Podcast: Explaining Europe’s historic online privacy ruling

The European Union has reached a big privacy decision that could change how you use Google, Facebook, and other digital services in the United States and areas outside of Europe.

GooglesignThe European Court of Justice in Luxembourg said on Tuesday that people have the “right to be forgotten” and can ask Google to remove some sensitive information from its Internet search engine. The ruling also potentially applies to services like Facebook, which hosts years of data about you and other people you may know.

Privacy advocates worldwide generally cheered the ruling, while a disappointed Google said it needed to study all the ramifications of the new requirements.

What complicates this broad decision is how it applies to constitutional law in the United States.

The current legal structure in America grants far broader discretion to information service providers such as Google in how they handle issues like defamation and copyright protection. For the most part, since the 1990s, the burden for handling these issues has been on original online information publishers, and not search engine providers like Google.

And there is the considerable problem of how the European Union ruling might conflict with the U.S. Constitution’s First Amendment. Any similar privacy laws, if passed in Congress, would undoubtedly face a battery of court challenges that could refine the Internet business in America for the 21st Century.

Joining our Jeffrey Rosen,  who has written extensively about this subject, to discuss the ruling are two other experts who don’t necessarily agree with Rosen on the case.

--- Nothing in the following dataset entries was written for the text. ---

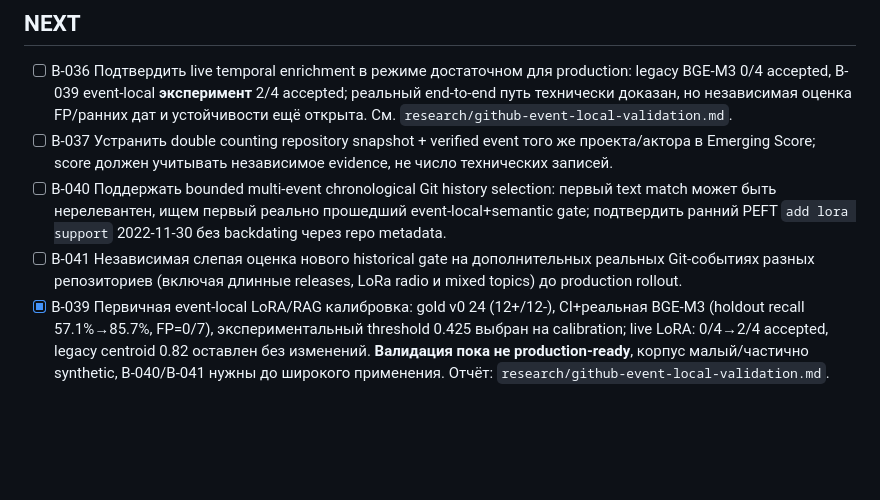
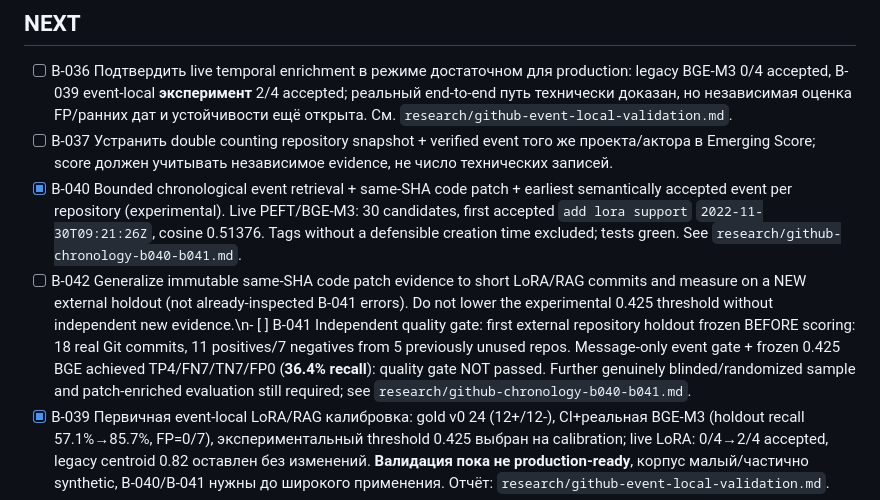
Before and after one commit to conradipui-glitch/tech_trand_analysis, a Markdown page: docs/09_BACKLOG.md, the part around the change. Drawn GitHub-style; blank space fills up the shorter version.

Commit message:
backlog: B-040 verified, B-041 real external recall failure and B-042 patch-aware next gate

```diff
--- a/docs/09_BACKLOG.md
+++ b/docs/09_BACKLOG.md
@@ -32,8 +32,8 @@
 
 - [ ] B-036 Подтвердить live temporal enrichment в режиме достаточном для production: legacy BGE-M3 0/4 accepted, B-039 event-local **эксперимент** 2/4 accepted; реальный end-to-end путь технически доказан, но независимая оценка FP/ранних дат и устойчивости ещё открыта. См. `research/github-event-local-validation.md`.
 - [ ] B-037 Устранить double counting repository snapshot + verified event того же проекта/актора в Emerging Score; score должен учитывать независимое evidence, не число технических записей.
-- [ ] B-040 Поддержать bounded multi-event chronological Git history selection: первый text match может быть нерелевантен, ищем первый реально прошедший event-local+semantic gate; подтвердить ранний PEFT `add lora support` 2022-11-30 без backdating через repo metadata.
-- [ ] B-041 Независимая слепая оценка нового historical gate на дополнительных реальных Git-событиях разных репозиториев (включая длинные releases, LoRa radio и mixed topics) до production rollout.
+- [x] B-040 Bounded chronological event retrieval + same-SHA code patch + earliest semantically accepted event per repository (experimental). Live PEFT/BGE-M3: 30 candidates, first accepted `add lora support` `2022-11-30T09:21:26Z`, cosine 0.51376. Tags without a defensible creation time excluded; tests green. See `research/github-chronology-b040-b041.md`.
+- [ ] B-042 Generalize immutable same-SHA code patch evidence to short LoRA/RAG commits and measure on a NEW external holdout (not already-inspected B-041 errors). Do not lower the experimental 0.425 threshold without independent new evidence.\n- [ ] B-041 Independent quality gate: first external repository holdout frozen BEFORE scoring: 18 real Git commits, 11 positives/7 negatives from 5 previously unused repos. Message-only event gate + frozen 0.425 BGE achieved TP4/FN7/TN7/FP0 (**36.4% recall**): quality gate NOT passed. Further genuinely blinded/randomized sample and patch-enriched evaluation still required; see `research/github-chronology-b040-b041.md`.
 - [x] B-039 Первичная event-local LoRA/RAG калибровка: gold v0 24 (12+/12-), CI+реальная BGE-M3 (holdout recall 57.1%→85.7%, FP=0/7), экспериментальный threshold 0.425 выбран на calibration; live LoRA: 0/4→2/4 accepted, legacy centroid 0.82 оставлен без изменений. **Валидация пока не production-ready**, корпус малый/частично synthetic, B-040/B-041 нужны до широкого применения. Отчёт: `research/github-event-local-validation.md`.
 - [x] B-034 Реализовать GitHub pipeline bridge: present-day repository discovery → BGE-M3 microclustering → timestamp-verified Git event → same-model semantic gate → existing TrendState. Добавлены `github_history_bridge.py`, `github_live_pipeline.py`, local CLI, contract/integration tests; CI green. Исторические query terms не подмешиваются в semantic embedding; actor identity сохраняется; repo `created_at` не датирует тренд. См. `research/github-discovery-history-bridge.md`. Единый live BGE-M3 pilot вынесен в B-036.
 - [ ] B-031 Проверить false positive: research-only cluster на retrospective/live evidence.
```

Michael Fertik is the CEO of Reputation.com. Fertik is an industry commentator with guest columns in Harvard Business Review, Reuters, Inc.com and Newsweek, and he founded his first Internet company while he was a Harvard student.  Fertik also has a degree from Harvard Law School.

Marc Rotenberg is Executive Director of the Electronic Privacy Information Center (EPIC) in Washington, D.C. He teaches information privacy law at Georgetown University Law Center and has testified before Congress on many issues.

You can listen to the entire podcast in the player below or by clicking on the following link: Download this episode (right click and save)

Recent Constitution Daily Stories

Podcast: Interview with Justice Stephen Breyer

The relevance of Brown? Racial justice in the postwar urban north

Constitution Check: Who gets credit for the same-sex marriage revolution?

10 fascinating facts about the Washington Monument as it reopens

Comments

comments